Have you ever listened to the repeater frequency and swear you heard stations you didn’t recognize and a strange repeater ID? Well chances are your ears weren’t deceiving you. This is the result of a weird atmospheric phenomenon called Tropospheric – or Tropo – Ducting. Ducting can happen any time but is especially common in warm summer months with high humidity.

Most of us are familiar (as much as we can be) with HF propagation effects and the long-range communications paths that they provide. HF propagation is mainly the result of the Ionosphere, an upper level section of our atmosphere. Various levels of the Ionosphere react to charged particles from the Sun and cause bending of radio waves over short to long – even worldwide – distances. These effects rarely affect any frequencies above 50 MHz due to the level of charge that would be required. Signals over 50 MHz usually just go straight through the Ionosphere and out into space.

But if weather conditions on earth are right, the Troposphere – a much lower layer in the atmosphere than the Ionosphere – can exhibit much different effects on frequencies significantly above 50 MHz!

Tropo Ducting captured on May 18 2022

Temperature inversions and patches of warm stable air can form “ducts” over ranges 10s to 100s of miles, and these ducts operate very much like the HVAC ducts in your house – What enters on one end comes out the other with very little loss, while points in between the entry and exit get nothing. This RF Ducting is apparent at VHF and UHF frequencies and is completely independent from HF propagation. It’s affected by the Earth’s weather and not the Solar weather. These are very apparent when viewed on a map (see image).

The effects of ducting to hams are obvious – we hear strange calls and repeater IDs on VHF, and when we look them up (cause we are curious), we find that they originated hundreds of miles away. In Richardson, we will regularly hear other repeaters that are also on 147.12 – there’s one East of us and another in the Houston area. These hams are not keying up our repeater from that far away (although they could if they had the correct PL tone), rather we are hearing the output of their local repeater entering the “duct” and being deposited on top of us in Richardson.

You may ask “If we can hear them, can they also hear us?” Maybe, but not guaranteed. Most ducts do operate bi-directionally, but maybe not symmetrically. Our duct to them might be much weaker than theirs to us. But one-way ducting can also occur. Since it’s based on local weather phenomena, strange and varied things can happen
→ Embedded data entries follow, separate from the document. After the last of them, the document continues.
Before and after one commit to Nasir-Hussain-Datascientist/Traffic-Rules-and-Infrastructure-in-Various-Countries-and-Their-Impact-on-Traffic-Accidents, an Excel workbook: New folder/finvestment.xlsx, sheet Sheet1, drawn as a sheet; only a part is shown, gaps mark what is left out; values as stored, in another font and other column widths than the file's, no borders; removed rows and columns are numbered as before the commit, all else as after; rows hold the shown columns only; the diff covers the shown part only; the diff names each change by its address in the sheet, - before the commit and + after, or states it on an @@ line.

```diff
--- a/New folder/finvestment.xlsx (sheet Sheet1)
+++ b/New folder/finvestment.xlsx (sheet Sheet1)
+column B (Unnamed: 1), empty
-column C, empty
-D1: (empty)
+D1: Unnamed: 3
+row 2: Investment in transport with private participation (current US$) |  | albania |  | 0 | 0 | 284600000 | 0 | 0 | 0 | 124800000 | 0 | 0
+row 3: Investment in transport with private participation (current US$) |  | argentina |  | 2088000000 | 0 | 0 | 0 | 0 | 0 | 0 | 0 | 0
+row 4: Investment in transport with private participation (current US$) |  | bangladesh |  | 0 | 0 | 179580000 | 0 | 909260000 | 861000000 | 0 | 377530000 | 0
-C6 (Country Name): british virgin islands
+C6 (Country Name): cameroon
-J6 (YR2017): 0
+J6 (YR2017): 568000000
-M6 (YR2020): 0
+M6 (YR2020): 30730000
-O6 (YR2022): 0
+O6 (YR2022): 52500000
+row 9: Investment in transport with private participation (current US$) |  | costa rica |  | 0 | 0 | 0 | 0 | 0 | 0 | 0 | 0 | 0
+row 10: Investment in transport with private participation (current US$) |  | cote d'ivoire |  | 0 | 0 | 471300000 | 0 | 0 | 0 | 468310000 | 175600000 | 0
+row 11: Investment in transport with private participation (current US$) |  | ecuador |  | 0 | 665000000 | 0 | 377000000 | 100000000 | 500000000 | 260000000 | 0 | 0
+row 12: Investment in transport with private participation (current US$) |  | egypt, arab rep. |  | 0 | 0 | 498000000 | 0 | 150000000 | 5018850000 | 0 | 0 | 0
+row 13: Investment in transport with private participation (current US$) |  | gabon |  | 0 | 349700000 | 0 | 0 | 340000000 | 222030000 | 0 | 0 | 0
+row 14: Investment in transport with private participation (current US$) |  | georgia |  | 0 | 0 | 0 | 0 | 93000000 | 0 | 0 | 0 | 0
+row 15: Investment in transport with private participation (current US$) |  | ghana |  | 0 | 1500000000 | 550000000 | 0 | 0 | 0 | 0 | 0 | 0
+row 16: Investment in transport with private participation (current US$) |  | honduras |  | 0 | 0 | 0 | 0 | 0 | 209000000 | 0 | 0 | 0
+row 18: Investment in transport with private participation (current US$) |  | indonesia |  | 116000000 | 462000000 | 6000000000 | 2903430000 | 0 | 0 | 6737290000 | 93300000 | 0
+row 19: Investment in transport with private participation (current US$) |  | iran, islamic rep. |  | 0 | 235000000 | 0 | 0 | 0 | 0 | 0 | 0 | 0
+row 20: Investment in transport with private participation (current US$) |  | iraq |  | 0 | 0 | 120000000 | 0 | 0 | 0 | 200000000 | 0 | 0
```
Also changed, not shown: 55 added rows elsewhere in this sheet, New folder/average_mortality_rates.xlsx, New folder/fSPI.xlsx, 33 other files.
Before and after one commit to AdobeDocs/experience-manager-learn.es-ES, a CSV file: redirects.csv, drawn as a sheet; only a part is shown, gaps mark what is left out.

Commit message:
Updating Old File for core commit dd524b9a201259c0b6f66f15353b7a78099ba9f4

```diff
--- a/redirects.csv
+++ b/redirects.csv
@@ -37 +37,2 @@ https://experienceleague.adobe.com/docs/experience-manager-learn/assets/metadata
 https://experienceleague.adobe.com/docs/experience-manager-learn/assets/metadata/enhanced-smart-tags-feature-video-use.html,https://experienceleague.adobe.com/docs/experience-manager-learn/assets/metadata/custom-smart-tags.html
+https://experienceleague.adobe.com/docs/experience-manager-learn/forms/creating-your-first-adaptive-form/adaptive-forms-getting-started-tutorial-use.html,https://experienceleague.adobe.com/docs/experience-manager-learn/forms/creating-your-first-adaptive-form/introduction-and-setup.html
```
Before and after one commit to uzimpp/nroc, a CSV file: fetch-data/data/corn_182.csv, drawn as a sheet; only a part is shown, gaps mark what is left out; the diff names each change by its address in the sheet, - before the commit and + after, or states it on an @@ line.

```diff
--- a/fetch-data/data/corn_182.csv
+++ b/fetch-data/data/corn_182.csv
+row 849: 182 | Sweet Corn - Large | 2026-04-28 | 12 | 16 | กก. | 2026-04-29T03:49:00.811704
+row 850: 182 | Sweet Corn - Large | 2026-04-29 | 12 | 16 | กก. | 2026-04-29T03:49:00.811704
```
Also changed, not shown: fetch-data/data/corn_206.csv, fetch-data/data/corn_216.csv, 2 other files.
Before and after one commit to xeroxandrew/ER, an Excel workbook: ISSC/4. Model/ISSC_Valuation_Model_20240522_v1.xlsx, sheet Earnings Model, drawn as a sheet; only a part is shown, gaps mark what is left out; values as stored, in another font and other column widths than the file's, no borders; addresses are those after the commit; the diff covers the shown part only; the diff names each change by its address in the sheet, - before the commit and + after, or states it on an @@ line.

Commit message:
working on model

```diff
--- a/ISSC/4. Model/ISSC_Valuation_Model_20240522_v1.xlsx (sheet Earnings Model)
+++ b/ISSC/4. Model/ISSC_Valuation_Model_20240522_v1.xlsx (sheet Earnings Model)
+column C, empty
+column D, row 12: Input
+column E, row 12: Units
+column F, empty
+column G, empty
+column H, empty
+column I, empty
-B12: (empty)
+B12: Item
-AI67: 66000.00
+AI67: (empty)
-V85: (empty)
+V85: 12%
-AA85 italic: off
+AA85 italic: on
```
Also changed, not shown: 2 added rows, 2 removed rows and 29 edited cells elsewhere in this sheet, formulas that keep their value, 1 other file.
Hams that are into VHF communications really live for ducting opportunities. Really strange things can (and do) happen. There is a semi-regular duct that occurs from the west coast to Hawaii, and hams at both ends are amazed that they can work each other with just a few watts. Here in the south, the warm air from the gulf regularly creates ducting opportunities from Dallas – Houston and even all along the Gulf Coast. It’s nothing to hear someone in Houston on one of our Repeater frequencies. In the old days of “analog” TV (pre-2009), you could see “TV DX” by tuning your TV to a locally unused channel and seeing a faint or static-filled TV image coming from hundreds of miles away. Many hams that were VHF DXers used TV DX as an indicator as to when to check the hams bands, as analog TV channel 7 is just above our 2M band and TV channel 2 was just above our 6M band.

Now, luckily we have some internet-based tools that alert us to the existence of ducts, at least on 2 Meters. There’s a site that “listens” to APRS traffic (which of course contains position information) and determines when an APRS receiver has spotted something that is beyond the normal range of that receiver. The results are displayed graphically on a map – http://aprs.mennolink.org/. The image above was captured on Weds May 18th, when we had major ducting all around the south coast.

If you want to be a VHF Grid Chaser, get to know ducting – it’s your key to lots of far-away grid squares! Or just enjoy working repeater DX!